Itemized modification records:

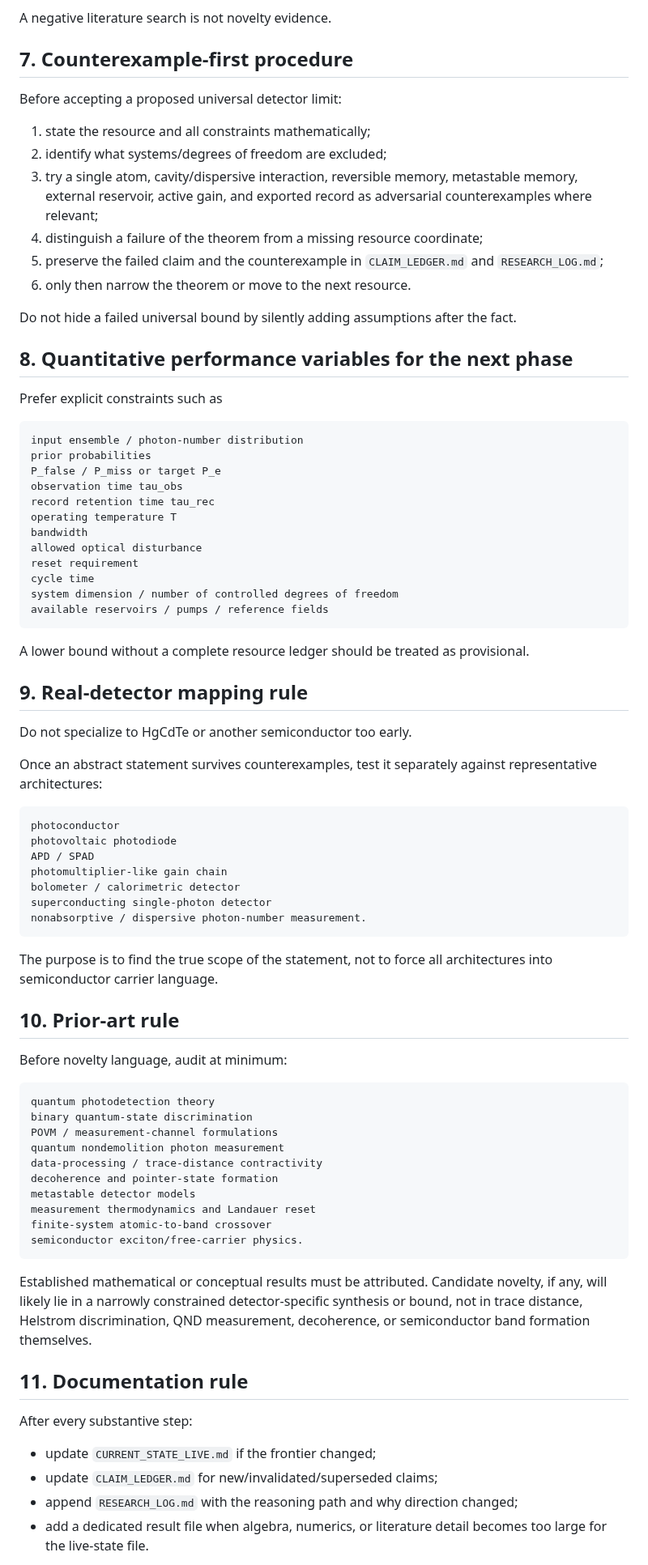
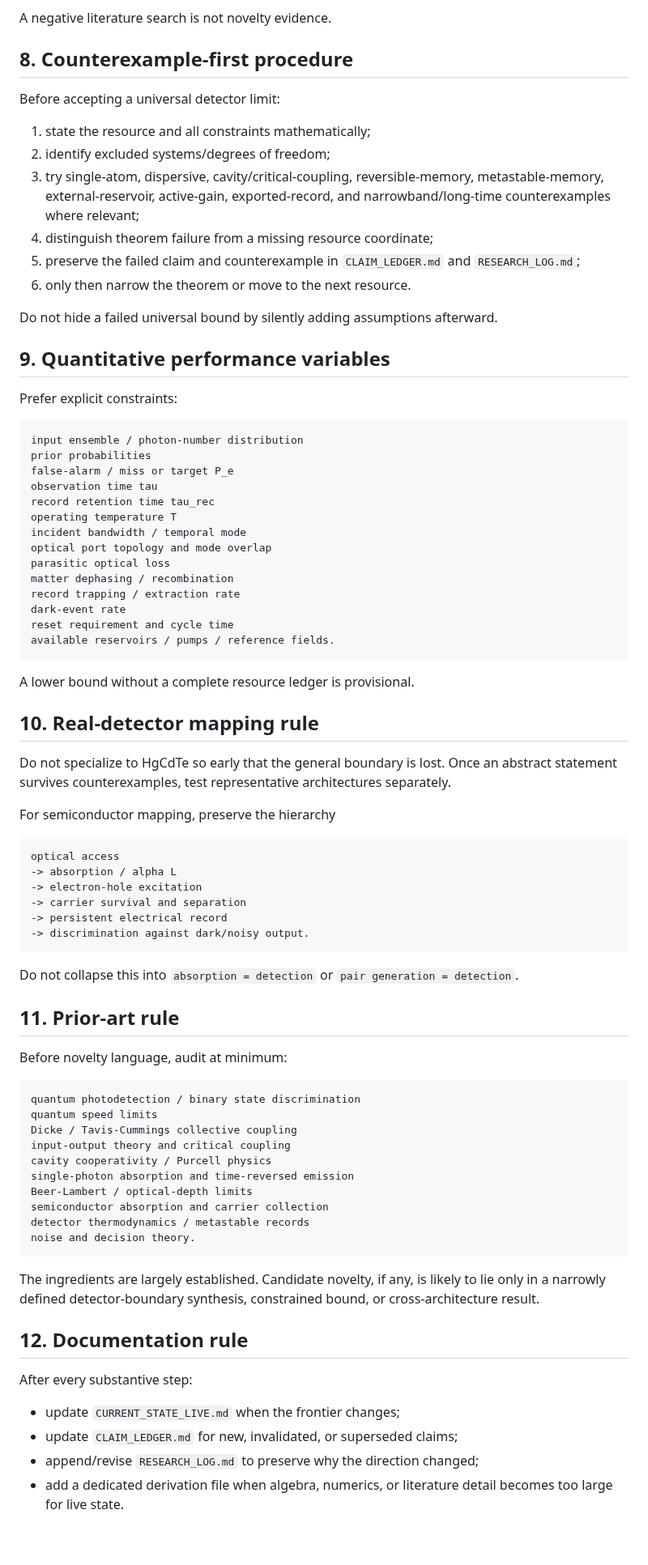
Before and after one commit to Kajin-0/gendanken_2, a Markdown page: experiments/02-photodetector-boundary/AGENTS.md, the part around one of its changes. Shown at 81% size. Drawn GitHub-style; blank space fills up the shorter version.

Commit message:
Advance Experiment 02 research protocol to external capture frontier

````diff
--- a/experiments/02-photodetector-boundary/AGENTS.md
+++ b/experiments/02-photodetector-boundary/AGENTS.md
@@ -137,83 +187,84 @@ Use the root vocabulary explicitly:
 
 A negative literature search is not novelty evidence.
 
-## 7. Counterexample-first procedure
+## 8. Counterexample-first procedure
 
-Before accepting a proposed universal detector limit:
+Before accepting a universal detector limit:
 
 1. state the resource and all constraints mathematically;
-2. identify what systems/degrees of freedom are excluded;
-3. try a single atom, cavity/dispersive interaction, reversible memory, metastable memory, external reservoir, active gain, and exported record as adversarial counterexamples where relevant;
-4. distinguish a failure of the theorem from a missing resource coordinate;
-5. preserve the failed claim and the counterexample in `CLAIM_LEDGER.md` and `RESEARCH_LOG.md`;
+2. identify excluded systems/degrees of freedom;
+3. try single-atom, dispersive, cavity/critical-coupling, reversible-memory, metastable-memory, external-reservoir, active-gain, exported-record, and narrowband/long-time counterexamples where relevant;
+4. distinguish theorem failure from a missing resource coordinate;
+5. preserve the failed claim and counterexample in `CLAIM_LEDGER.md` and `RESEARCH_LOG.md`;
 6. only then narrow the theorem or move to the next resource.
 
-Do not hide a failed universal bound by silently adding assumptions after the fact.
+Do not hide a failed universal bound by silently adding assumptions afterward.
 
-## 8. Quantitative performance variables for the next phase
+## 9. Quantitative performance variables
 
-Prefer explicit constraints such as
+Prefer explicit constraints:
 
 ```text
 input ensemble / photon-number distribution
 prior probabilities
-P_false / P_miss or target P_e
-observation time tau_obs
+false-alarm / miss or target P_e
+observation time tau
 record retention time tau_rec
 operating temperature T
-bandwidth
-allowed optical disturbance
-reset requirement
-cycle time
-system dimension / number of controlled degrees of freedom
-available reservoirs / pumps / reference fields
+incident bandwidth / temporal mode
+optical port topology and mode overlap
+parasitic optical loss
+matter dephasing / recombination
+record trapping / extraction rate
+dark-event rate
+reset requirement and cycle time
+available reservoirs / pumps / reference fields.
 ```
 
-A lower bound without a complete resource ledger should be treated as provisional.
+A lower bound without a complete resource ledger is provisional.
 
-## 9. Real-detector mapping rule
+## 10. Real-detector mapping rule
 
-Do not specialize to HgCdTe or another semiconductor too early.
+Do not specialize to HgCdTe so early that the general boundary is lost. Once an abstract statement survives counterexamples, test representative architectures separately.
 
-Once an abstract statement survives counterexamples, test it separately against representative architectures:
+For semiconductor mapping, preserve the hierarchy
 
 ```text
-photoconductor
-photovoltaic photodiode
-APD / SPAD
-photomultiplier-like gain chain
-bolometer / calorimetric detector
-superconducting single-photon detector
-nonabsorptive / dispersive photon-number measurement.
+optical access
+-> absorption / alpha L
+-> electron-hole excitation
+-> carrier survival and separation
+-> persistent electrical record
+-> discrimination against dark/noisy output.
 ```
 
-The purpose is to find the true scope of the statement, not to force all architectures into semiconductor carrier language.
+Do not collapse this into `absorption = detection` or `pair generation = detection`.
 
-## 10. Prior-art rule
+## 11. Prior-art rule
 
 Before novelty language, audit at minimum:
 
 ```text
-quantum photodetection theory
-binary quantum-state discrimination
-POVM / measurement-channel formulations
-quantum nondemolition photon measurement
-data-processing / trace-distance contractivity
-decoherence and pointer-state formation
-metastable detector models
-measurement thermodynamics and Landauer reset
-finite-system atomic-to-band crossover
-semiconductor exciton/free-carrier physics.
+quantum photodetection / binary state discrimination
+quantum speed limits
+Dicke / Tavis-Cummings collective coupling
+input-output theory and critical coupling
+cavity cooperativity / Purcell physics
+single-photon absorption and time-reversed emission
+Beer-Lambert / optical-depth limits
+semiconductor absorption and carrier collection
+detector thermodynamics / metastable records
+noise and decision theory.
 ```
 
-Established mathematical or conceptual results must be attributed. Candidate novelty, if any, will likely lie in a narrowly constrained detector-specific synthesis or bound, not in trace distance, Helstrom discrimination, QND measurement, decoherence, or semiconductor band formation themselves.
+The ingredients are largely established. Candidate novelty, if any, is likely to lie only in a narrowly defined detector-boundary synthesis, constrained bound, or cross-architecture result.
 
-## 11. Documentation rule
+## 12. Documentation rule
 
 After every substantive step:
 
-- update `CURRENT_STATE_LIVE.md` if the frontier changed;
-- update `CLAIM_LEDGER.md` for new/invalidated/superseded claims;
-- append `RESEARCH_LOG.md` with the reasoning path and why direction changed;
-- add a dedicated result file when algebra, numerics, or literature detail becomes too large for the live-state file.
+- update `CURRENT_STATE_LIVE.md` when the frontier changes;
+- update `CLAIM_LEDGER.md` for new, invalidated, or superseded claims;
+- append/revise `RESEARCH_LOG.md` to preserve why the direction changed;
+- add a dedicated derivation file when algebra, numerics, or literature detail becomes too large for live state.
 
````
Also changed, not shown: other parts of experiments/02-photodetector-boundary/AGENTS.md (+106 -54 lines).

What you should do
Your reply must consist solely of the number of lines in the data that contain the word "rule".

Result below
6